§ Records to use:
□ □ □ □ □
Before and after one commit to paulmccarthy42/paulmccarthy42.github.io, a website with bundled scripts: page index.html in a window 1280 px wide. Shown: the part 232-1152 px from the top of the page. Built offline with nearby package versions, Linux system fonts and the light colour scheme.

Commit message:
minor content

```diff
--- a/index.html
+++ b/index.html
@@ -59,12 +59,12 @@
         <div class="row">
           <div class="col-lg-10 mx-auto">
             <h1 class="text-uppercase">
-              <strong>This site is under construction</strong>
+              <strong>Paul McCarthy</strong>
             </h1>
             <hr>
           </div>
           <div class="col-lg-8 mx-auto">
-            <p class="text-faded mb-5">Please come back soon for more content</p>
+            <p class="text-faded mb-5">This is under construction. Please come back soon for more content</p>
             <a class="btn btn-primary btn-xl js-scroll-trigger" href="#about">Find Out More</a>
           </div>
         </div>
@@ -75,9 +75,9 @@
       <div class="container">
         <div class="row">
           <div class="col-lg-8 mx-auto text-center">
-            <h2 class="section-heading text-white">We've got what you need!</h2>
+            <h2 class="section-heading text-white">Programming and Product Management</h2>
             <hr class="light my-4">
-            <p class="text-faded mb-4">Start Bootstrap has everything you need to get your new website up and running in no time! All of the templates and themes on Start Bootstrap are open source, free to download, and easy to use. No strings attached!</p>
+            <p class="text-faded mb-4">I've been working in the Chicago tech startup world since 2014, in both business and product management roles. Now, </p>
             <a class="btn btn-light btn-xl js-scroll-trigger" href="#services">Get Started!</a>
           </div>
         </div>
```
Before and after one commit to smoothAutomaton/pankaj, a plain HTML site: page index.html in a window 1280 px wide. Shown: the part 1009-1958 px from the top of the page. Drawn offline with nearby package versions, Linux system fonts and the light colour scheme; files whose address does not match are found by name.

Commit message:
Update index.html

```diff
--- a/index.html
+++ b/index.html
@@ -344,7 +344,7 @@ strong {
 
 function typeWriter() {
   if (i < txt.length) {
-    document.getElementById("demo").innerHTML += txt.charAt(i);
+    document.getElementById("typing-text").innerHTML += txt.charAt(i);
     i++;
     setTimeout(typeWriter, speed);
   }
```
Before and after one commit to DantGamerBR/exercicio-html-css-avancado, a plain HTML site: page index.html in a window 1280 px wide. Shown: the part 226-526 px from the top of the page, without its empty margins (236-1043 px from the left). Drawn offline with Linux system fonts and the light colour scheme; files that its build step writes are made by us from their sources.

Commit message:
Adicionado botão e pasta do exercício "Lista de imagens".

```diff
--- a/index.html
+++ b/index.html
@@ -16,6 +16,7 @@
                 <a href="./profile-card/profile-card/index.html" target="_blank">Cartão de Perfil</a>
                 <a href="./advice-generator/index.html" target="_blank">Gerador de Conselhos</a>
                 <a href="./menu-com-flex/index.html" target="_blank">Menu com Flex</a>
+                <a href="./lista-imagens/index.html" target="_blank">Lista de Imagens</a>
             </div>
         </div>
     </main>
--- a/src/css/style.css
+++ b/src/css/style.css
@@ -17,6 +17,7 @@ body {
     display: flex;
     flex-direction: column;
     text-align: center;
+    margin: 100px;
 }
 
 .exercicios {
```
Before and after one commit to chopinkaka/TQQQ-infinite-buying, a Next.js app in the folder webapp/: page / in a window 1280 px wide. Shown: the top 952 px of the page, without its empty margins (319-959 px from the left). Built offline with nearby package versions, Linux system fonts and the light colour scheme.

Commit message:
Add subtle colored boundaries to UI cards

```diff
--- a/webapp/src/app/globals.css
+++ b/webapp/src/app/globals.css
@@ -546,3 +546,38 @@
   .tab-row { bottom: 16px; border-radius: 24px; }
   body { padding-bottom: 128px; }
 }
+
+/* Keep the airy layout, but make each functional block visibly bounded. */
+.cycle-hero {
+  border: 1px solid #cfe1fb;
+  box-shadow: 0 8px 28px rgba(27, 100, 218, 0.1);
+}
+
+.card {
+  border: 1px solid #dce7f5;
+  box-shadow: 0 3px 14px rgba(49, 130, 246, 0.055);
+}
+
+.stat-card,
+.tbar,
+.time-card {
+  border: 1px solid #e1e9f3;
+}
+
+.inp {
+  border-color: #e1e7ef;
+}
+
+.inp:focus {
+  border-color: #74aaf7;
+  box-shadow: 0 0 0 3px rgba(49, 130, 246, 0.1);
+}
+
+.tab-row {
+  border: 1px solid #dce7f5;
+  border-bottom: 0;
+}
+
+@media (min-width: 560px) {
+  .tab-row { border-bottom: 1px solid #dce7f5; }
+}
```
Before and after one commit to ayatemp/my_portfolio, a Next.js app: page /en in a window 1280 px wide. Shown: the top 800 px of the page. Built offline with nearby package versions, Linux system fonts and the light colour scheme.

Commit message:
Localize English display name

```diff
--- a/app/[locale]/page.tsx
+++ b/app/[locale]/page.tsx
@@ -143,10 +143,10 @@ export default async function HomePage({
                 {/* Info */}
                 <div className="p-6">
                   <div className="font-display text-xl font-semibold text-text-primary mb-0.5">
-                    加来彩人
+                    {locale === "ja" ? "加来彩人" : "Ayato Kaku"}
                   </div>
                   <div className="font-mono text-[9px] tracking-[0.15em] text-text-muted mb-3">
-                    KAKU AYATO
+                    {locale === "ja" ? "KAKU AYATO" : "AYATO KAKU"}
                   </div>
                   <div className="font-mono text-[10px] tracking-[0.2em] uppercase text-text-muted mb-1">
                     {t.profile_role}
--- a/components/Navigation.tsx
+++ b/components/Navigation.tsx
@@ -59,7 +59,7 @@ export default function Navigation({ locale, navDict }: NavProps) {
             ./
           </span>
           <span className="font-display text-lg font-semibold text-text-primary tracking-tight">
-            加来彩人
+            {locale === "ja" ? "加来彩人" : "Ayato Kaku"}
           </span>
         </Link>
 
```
□ □ □ □ □
Examine the records above and state the number of lines that include "target", with no further text.

4